* Extracted data:
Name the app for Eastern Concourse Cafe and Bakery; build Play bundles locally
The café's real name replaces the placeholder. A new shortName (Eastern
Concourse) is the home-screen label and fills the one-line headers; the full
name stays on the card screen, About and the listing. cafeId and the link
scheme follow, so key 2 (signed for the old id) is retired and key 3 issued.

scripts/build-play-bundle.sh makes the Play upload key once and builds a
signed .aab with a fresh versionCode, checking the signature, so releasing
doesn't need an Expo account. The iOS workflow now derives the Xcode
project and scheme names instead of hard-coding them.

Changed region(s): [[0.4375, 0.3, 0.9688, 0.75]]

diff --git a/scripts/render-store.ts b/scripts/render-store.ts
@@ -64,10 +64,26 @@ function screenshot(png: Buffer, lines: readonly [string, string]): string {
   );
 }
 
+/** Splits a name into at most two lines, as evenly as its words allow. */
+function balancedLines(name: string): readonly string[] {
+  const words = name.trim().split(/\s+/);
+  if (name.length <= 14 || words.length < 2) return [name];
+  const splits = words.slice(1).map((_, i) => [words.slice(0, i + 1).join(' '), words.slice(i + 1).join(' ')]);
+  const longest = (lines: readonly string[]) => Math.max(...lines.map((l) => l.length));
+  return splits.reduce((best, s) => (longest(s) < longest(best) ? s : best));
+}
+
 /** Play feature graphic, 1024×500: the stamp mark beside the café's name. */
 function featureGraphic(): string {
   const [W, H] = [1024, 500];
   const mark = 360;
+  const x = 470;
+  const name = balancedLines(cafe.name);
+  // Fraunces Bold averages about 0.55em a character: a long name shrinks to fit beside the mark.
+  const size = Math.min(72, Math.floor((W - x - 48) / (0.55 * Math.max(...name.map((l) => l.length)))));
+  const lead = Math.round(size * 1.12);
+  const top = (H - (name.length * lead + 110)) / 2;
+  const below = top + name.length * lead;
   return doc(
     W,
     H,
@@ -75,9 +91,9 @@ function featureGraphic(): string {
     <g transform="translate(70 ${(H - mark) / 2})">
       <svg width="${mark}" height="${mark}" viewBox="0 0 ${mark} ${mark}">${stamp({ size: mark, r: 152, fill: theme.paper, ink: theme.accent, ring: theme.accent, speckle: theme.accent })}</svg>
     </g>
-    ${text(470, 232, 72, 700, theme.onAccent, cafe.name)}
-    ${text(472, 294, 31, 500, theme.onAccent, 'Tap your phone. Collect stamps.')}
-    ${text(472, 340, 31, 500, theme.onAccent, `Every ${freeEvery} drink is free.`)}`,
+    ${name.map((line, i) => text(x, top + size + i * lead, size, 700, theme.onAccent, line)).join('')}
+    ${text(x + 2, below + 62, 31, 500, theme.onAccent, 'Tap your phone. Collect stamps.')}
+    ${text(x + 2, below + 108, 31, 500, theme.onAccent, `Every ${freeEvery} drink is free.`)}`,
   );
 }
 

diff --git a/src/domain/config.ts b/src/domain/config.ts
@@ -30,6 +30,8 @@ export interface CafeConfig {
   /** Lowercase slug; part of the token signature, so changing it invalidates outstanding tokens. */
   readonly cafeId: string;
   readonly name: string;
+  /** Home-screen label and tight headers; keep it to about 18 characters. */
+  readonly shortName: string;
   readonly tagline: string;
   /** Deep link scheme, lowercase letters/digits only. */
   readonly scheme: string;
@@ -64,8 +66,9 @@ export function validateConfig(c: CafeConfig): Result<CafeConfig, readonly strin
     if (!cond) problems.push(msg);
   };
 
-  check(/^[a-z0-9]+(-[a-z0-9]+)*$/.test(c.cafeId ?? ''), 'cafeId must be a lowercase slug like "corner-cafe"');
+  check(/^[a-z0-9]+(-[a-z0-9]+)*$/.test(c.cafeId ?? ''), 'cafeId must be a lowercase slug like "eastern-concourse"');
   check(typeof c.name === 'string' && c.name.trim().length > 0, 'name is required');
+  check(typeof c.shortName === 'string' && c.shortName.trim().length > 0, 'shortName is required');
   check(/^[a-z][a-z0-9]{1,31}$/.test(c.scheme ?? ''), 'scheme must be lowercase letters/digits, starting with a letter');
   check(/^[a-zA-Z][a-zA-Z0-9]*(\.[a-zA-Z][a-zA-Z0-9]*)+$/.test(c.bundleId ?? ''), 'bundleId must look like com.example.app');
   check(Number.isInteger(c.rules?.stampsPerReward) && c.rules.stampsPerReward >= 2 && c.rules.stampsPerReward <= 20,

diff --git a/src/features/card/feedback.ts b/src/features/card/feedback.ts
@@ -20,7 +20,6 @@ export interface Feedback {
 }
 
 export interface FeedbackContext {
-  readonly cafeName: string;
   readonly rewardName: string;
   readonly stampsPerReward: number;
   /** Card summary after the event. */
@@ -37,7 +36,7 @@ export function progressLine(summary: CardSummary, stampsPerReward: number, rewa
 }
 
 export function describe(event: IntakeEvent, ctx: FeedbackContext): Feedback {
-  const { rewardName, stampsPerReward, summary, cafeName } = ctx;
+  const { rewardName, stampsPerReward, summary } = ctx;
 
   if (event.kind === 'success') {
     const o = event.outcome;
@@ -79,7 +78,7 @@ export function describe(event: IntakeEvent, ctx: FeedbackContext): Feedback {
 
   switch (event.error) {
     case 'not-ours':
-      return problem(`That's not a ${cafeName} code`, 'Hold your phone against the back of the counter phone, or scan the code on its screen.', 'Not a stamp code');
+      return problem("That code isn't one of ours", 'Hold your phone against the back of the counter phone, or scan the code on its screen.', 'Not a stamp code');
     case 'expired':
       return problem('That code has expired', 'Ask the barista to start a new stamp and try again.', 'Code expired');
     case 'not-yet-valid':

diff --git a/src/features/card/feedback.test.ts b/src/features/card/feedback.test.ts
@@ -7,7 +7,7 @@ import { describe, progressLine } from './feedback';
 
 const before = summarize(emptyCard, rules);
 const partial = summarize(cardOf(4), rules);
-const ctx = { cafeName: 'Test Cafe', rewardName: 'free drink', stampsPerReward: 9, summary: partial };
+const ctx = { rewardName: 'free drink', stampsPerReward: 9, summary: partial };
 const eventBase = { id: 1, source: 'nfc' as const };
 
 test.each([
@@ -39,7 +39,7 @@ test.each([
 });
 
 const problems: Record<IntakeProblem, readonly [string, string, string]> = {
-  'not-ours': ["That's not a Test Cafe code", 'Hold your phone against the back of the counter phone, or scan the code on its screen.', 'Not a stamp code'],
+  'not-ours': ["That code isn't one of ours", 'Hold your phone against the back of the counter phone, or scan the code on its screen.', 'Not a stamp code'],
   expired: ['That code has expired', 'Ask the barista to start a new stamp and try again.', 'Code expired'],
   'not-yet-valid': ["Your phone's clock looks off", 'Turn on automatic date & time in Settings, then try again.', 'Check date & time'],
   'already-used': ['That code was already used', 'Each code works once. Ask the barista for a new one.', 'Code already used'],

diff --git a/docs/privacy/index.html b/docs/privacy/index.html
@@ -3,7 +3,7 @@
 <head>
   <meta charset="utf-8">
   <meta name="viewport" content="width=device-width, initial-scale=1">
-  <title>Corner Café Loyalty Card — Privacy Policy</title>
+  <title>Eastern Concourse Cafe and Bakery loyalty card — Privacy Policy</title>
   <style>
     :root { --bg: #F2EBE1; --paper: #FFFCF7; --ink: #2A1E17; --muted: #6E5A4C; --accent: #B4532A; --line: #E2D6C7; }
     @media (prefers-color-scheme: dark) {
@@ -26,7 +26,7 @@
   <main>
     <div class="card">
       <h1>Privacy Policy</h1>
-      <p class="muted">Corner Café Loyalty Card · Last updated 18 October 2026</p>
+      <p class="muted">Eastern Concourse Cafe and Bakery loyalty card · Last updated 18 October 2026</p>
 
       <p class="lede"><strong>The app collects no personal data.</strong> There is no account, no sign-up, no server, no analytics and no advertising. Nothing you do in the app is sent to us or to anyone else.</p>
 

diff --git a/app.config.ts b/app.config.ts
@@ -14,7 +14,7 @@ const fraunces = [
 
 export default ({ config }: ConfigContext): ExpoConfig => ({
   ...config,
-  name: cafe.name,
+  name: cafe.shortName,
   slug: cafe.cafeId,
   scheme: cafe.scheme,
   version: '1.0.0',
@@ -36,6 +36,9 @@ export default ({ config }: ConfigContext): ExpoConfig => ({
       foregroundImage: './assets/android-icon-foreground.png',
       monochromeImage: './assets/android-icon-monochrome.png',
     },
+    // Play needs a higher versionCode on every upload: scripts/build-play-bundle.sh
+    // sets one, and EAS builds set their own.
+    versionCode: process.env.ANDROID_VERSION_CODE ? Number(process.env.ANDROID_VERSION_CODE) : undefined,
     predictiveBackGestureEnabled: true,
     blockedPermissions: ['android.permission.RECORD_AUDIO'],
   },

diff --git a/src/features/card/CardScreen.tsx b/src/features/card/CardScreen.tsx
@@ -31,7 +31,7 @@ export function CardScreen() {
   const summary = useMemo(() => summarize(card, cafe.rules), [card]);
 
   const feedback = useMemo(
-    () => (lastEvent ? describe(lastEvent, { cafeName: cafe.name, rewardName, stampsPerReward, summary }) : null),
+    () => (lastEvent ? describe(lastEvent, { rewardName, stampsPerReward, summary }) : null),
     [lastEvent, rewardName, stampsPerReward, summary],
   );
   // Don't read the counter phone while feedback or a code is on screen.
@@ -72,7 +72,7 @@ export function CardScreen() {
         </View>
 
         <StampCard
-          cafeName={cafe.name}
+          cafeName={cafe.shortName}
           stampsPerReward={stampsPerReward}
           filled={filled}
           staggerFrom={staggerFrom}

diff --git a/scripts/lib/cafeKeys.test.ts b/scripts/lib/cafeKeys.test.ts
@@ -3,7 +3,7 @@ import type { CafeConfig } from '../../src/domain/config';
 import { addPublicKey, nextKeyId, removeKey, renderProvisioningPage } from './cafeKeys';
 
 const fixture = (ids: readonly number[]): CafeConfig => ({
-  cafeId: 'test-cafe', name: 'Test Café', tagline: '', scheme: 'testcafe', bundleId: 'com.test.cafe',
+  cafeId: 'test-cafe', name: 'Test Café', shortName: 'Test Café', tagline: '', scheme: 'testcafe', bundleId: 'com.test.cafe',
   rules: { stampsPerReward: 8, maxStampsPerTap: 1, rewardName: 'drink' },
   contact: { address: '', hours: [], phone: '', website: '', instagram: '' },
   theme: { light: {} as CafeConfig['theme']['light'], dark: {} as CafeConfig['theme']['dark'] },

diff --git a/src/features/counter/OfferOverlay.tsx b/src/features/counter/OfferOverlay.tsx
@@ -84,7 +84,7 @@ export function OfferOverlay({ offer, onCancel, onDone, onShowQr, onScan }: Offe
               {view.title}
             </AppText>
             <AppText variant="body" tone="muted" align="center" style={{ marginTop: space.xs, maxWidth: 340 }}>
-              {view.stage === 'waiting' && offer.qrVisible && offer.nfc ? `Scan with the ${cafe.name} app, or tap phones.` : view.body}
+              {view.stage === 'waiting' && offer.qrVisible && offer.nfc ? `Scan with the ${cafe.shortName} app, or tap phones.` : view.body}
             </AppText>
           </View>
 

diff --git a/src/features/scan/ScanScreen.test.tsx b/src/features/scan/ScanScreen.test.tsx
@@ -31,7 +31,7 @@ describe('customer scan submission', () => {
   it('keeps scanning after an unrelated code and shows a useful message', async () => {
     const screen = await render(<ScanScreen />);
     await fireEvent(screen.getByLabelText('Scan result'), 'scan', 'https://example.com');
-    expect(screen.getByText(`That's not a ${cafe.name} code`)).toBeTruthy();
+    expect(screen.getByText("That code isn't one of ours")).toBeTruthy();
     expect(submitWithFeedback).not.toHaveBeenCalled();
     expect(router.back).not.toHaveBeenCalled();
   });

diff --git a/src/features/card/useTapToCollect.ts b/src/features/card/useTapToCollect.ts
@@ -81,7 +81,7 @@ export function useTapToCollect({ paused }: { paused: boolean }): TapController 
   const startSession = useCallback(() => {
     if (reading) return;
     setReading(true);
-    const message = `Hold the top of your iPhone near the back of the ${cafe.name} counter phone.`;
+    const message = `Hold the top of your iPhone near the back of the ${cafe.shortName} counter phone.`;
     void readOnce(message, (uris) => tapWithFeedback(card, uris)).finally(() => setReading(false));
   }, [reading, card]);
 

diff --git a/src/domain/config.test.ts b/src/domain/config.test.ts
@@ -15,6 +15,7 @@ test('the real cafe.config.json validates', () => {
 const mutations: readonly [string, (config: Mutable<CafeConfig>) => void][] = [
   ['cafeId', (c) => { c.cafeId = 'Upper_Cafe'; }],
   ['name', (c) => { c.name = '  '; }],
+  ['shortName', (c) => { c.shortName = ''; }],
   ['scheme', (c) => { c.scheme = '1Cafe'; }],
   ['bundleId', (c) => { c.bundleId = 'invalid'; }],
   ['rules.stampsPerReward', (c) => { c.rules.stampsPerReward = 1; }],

* Exercise description:
Copy exactly the lines that run from the first line of the data to the line containing "scheme follow, so", please, with both ends included and nothing else.

* Result for this exercise:
Name the app for Eastern Concourse Cafe and Bakery; build Play bundles locally
The café's real name replaces the placeholder. A new shortName (Eastern
Concourse) is the home-screen label and fills the one-line headers; the full
name stays on the card screen, About and the listing. cafeId and the link
scheme follow, so key 2 (signed for the old id) is retired and key 3 issued.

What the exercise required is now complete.